◆ WHAT NEEDS TO BE DONE:
Which lines below mention "Comments"? Pick each one out.

[Dataset items]
══════
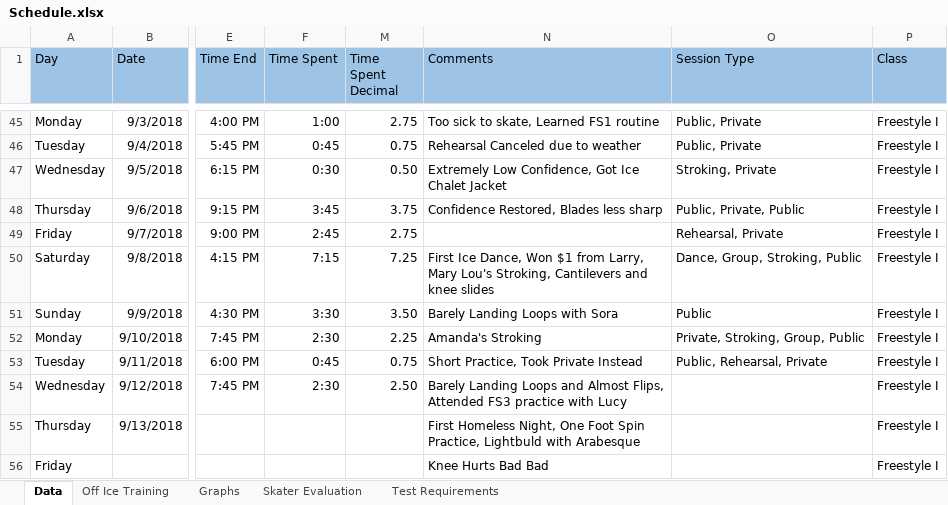
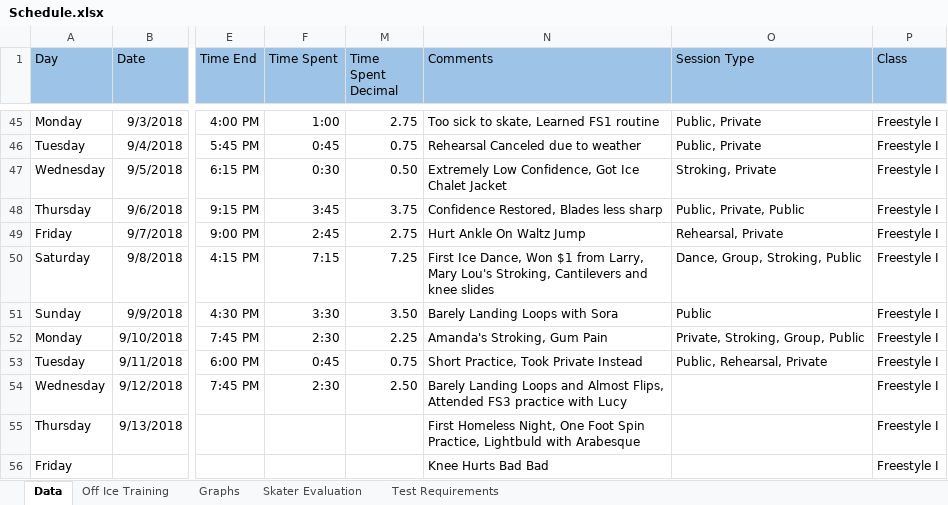
Before and after one commit to agiovengo/SkatingLog, an Excel workbook: Schedule.xlsx, sheet Data, drawn as a sheet; only a part is shown, gaps mark what is left out; values as stored, in another font and other column widths than the file's, no borders; the diff names each change by its address in the sheet, - before the commit and + after, or states it on an @@ line.

Commit message:
Pain Update
Former-commit-id: 346395a74168bbfd23a7a1856b6d7180cd229669

```diff
--- a/Schedule.xlsx (sheet Data)
+++ b/Schedule.xlsx (sheet Data)
-N49 (Comments): (empty)
+N49 (Comments): Hurt Ankle On Waltz Jump
-N52 (Comments): Amanda's Stroking
+N52 (Comments): Amanda's Stroking, Gum Pain
```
══════
◆ SOLUTION FOR THIS PROBLEM:
-N49 (Comments): (empty)
+N49 (Comments): Hurt Ankle On Waltz Jump
-N52 (Comments): Amanda's Stroking
+N52 (Comments): Amanda's Stroking, Gum Pain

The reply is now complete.